Pashto is a member of the Iranian branch of the Indo-European languages. It is classified this way mainly for historical reasons and is not, in fact, related to Dari, Farsi, or Kurdish, except for its comparatively large amount of loan words. Structurally it closely resembles several (unrelated) Inuit languages due to the agglutinative forms that verbs can take, often taking the place of an entire, even complicated, sentence.
Among the many languages in the world, though not unique to the region, Pashto is one of very few split ergative languages still spoken, and its sentence structure is Subject - Object - Verb. Conjugation of verbs is extremely difficult, since there are virtually no "rules" for four of the six tenses used - the vast majority of verbs are irregular for most conjugations.
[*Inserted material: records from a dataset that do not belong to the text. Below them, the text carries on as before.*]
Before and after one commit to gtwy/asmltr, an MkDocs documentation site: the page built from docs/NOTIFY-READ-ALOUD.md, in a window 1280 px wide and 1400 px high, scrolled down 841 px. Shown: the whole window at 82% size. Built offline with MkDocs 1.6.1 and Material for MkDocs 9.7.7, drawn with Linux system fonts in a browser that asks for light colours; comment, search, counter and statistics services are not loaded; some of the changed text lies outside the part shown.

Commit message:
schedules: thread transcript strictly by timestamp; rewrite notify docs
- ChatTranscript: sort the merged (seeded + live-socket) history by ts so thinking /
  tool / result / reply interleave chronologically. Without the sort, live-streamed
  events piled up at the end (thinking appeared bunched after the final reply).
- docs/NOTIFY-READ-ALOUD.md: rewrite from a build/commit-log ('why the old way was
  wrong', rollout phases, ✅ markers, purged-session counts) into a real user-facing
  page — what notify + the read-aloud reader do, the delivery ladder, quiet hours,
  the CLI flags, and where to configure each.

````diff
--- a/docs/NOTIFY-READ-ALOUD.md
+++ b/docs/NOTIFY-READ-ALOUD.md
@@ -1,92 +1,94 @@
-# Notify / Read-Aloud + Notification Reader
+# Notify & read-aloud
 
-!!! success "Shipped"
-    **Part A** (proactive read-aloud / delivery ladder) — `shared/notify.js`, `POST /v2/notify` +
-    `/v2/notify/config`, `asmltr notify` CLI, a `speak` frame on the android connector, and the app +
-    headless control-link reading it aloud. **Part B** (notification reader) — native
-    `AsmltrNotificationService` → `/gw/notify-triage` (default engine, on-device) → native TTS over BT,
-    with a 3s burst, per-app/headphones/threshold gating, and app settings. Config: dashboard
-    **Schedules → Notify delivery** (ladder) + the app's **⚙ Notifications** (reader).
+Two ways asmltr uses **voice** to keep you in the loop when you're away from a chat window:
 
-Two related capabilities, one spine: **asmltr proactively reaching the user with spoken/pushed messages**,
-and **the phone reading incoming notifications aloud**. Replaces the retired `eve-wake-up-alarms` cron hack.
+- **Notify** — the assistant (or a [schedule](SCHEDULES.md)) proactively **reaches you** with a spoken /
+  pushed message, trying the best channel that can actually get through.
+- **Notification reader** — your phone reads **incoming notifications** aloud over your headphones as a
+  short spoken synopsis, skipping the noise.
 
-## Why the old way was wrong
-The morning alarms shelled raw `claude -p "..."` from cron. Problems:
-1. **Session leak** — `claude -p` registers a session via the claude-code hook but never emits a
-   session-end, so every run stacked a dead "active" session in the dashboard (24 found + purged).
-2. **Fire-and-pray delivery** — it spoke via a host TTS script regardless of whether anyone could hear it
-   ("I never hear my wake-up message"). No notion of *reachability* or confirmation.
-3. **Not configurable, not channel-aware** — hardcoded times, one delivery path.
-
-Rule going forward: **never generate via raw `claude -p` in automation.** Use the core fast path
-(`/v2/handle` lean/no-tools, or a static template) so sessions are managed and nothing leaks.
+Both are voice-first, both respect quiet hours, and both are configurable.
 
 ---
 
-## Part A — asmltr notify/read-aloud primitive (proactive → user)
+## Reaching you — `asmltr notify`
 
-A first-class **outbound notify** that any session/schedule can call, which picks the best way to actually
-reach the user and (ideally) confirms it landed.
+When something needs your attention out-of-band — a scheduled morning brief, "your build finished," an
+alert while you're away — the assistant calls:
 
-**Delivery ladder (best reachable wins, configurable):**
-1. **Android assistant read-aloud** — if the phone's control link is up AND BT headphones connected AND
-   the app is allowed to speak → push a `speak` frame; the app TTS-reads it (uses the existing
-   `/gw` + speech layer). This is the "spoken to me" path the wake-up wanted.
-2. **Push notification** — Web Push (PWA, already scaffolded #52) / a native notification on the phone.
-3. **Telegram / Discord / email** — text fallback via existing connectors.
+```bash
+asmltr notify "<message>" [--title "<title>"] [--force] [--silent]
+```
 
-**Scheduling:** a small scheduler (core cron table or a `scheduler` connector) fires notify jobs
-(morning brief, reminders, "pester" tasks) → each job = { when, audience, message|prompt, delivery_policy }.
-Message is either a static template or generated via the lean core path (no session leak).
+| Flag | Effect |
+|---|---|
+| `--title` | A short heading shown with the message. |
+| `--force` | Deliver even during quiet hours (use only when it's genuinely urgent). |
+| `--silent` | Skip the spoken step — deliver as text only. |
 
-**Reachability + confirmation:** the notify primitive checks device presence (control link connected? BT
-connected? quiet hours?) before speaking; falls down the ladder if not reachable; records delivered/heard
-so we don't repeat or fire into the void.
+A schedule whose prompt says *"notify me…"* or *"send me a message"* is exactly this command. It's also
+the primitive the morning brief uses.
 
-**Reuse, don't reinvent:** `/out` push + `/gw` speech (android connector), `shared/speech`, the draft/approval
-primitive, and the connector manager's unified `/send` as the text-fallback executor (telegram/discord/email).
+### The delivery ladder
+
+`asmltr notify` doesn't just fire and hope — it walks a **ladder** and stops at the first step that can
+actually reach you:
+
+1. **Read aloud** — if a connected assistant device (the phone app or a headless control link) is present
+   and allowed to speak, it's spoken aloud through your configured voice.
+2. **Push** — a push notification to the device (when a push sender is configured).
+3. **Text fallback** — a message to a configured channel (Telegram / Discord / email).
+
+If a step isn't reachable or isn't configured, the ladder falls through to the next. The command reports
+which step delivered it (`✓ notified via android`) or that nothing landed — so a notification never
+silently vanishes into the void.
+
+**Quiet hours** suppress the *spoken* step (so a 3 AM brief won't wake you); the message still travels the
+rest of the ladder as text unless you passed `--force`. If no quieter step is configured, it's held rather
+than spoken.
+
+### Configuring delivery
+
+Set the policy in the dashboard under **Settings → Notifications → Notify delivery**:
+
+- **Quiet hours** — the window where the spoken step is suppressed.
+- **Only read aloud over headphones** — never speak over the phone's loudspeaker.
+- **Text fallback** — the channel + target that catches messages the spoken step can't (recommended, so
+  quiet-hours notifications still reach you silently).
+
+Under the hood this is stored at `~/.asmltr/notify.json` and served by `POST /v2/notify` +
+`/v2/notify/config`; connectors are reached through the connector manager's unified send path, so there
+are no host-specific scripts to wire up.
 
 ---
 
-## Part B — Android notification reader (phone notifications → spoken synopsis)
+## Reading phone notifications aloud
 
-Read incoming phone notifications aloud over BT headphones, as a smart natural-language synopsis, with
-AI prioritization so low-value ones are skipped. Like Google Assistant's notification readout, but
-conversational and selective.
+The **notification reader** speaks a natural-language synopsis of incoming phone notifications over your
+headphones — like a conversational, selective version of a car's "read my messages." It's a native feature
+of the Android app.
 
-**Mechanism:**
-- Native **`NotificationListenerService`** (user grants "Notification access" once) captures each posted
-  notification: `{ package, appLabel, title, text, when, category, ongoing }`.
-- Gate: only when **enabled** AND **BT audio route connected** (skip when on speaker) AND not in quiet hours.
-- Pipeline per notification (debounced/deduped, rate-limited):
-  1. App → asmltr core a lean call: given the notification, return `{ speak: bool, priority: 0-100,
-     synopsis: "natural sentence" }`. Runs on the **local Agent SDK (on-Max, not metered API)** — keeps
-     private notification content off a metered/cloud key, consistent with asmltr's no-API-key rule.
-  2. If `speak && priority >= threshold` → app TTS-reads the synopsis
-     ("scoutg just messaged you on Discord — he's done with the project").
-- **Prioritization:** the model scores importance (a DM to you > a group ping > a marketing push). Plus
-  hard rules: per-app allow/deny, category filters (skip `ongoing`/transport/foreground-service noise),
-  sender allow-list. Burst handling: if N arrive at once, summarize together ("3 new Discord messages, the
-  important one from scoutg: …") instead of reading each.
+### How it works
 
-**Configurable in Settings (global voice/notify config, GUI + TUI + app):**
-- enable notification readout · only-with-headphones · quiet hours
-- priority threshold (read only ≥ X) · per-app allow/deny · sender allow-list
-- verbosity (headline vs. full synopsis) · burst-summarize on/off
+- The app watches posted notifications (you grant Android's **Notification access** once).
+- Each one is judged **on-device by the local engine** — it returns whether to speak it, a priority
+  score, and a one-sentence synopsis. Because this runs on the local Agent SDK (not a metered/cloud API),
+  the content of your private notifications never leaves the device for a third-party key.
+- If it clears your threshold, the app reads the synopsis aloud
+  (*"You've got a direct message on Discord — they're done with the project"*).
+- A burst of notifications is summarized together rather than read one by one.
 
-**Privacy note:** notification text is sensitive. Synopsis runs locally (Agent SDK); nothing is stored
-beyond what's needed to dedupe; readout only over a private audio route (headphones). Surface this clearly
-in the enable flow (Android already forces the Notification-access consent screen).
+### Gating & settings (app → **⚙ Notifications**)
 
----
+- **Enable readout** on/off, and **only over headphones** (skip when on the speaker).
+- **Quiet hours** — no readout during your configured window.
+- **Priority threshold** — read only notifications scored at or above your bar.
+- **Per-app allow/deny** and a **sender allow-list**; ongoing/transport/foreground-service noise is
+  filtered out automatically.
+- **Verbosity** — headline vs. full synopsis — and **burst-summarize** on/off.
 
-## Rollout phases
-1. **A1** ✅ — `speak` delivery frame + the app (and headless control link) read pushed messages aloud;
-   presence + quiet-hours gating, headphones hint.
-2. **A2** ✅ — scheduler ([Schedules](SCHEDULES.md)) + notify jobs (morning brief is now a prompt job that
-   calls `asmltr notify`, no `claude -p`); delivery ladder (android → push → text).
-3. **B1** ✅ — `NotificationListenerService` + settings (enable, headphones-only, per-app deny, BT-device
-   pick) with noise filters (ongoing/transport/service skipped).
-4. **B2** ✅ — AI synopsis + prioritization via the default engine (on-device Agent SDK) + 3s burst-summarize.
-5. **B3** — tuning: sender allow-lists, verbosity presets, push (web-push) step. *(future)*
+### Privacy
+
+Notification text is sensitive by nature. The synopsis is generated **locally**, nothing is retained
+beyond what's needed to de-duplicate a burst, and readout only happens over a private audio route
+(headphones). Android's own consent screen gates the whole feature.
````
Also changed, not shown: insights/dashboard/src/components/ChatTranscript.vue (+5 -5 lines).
Another difficulty with conjugation is that adjectives change form according to verb tense.
It is written in an Arabicized Nashh script, and features several characters not found in any other language using scripts from the Perso-Arabic family. Among these are retroflex versions of several of the consonants. The differences in common and retroflex versions are notoriously difficult to distinguish by non-native listeners. It also combines diacritic marks into several of its characters but does not, as a rule, use diacritics at all except in reference or educational settings, unlike Arabic.
There are literally hundreds of microdialects of Pashto, but in general the three major are the Northern, Qandahari, Waziri, and Peshawari. In general the dialects are mutually intelligible, with the notable exception of the Waziris. Often a Waziri Pashto speaker will resort to an intermediate language, usually Dari, with a Pashto speaker from another region. Pashto speakers often borrow heavily from the vocabulary of local non-Pashto languages. Peshawari Pashto uses a large amount of Urdu and Hindi vocabulary due to proximity with Urdu and Hindi speakers. It is not uncommon for a native speaker to know ten different words for something, but to also not know which word originates in which language.
In practice, nearly all Pashto speakers are Pashtuns. Very few non-Pashtuns bother to learn Pashto, but nearly all Pashtuns speak at least two languages fluently. Often they speak Pashto, Dari, and at least one other, sometimes Urdu or Hindi depending on where they grew up. Many Pashtuns have rudimentary ability in as many as five languages, often including Arabic.
Pashtuns are the majority ethnic group in Afghanistan, with a population estimated at 40-45% of total, though this number is in dispute by Pashtuns who say that they are being under-counted for political reasons. There are also strong Pashtun populations in Pakistan and other surrounding countries. Many Pashtuns do not recognize the Afghanistan/Pakistan border, called the Durand Line, which was drawn after the cessation of attempted British colonization in Afghanistan and the associated wars. Instead, they recognize the traditional borders of Pashtun tribal lands, which includes the Southern half of Afghanistan and also a large part of Pakistan, known as Peshawar to Pashtuns and much of Afghanistan, who consider it "theirs". It is shown on most western maps and known by Pakistan as the "Federally Administered Tribal Areas". The total area of these parts spanning across Afghanistan and Pakistan is known as "Pashtunistan" to Pashtun nationalists. There is also a small population of Pashtuns in India, where they are known as "Pathans". Very few, if any, Pathans speak Pashto - most of them speak the local languages. Most Pathans, however, retain their Musim faith and tribal identities.
note: There is an endless amount of argument, even among native speaking scholars, about hundreds of details of the Pashto language. It is important to understand that much detail on many skull-numbing concepts has been omitted in order to even present something resembling a comprehensive statement on the language. This statement has been made on the basis of over a year of study with some of the few university-educated Pashto scholars in the U.S. There is currently no university or college in the United States or, to the best of my knowledge, anywhere in the world outside of Afghanistan, offering degrees in Pashto. There are several U.S. schools that offer sporadic "Introduction to Pashto" courses.
further note: the "authoritative" English-language work on Pashto is Dictionary of the PUK'HTO, PUS'HTO or Language of the Afghans by Capt. H.G. Raverty, London 1860. It includes an essay on the language, and this is the work from which nearly every other source for the history and classification of the language is derived and is considered the authoritative English translation dictionary for classical Pashto works.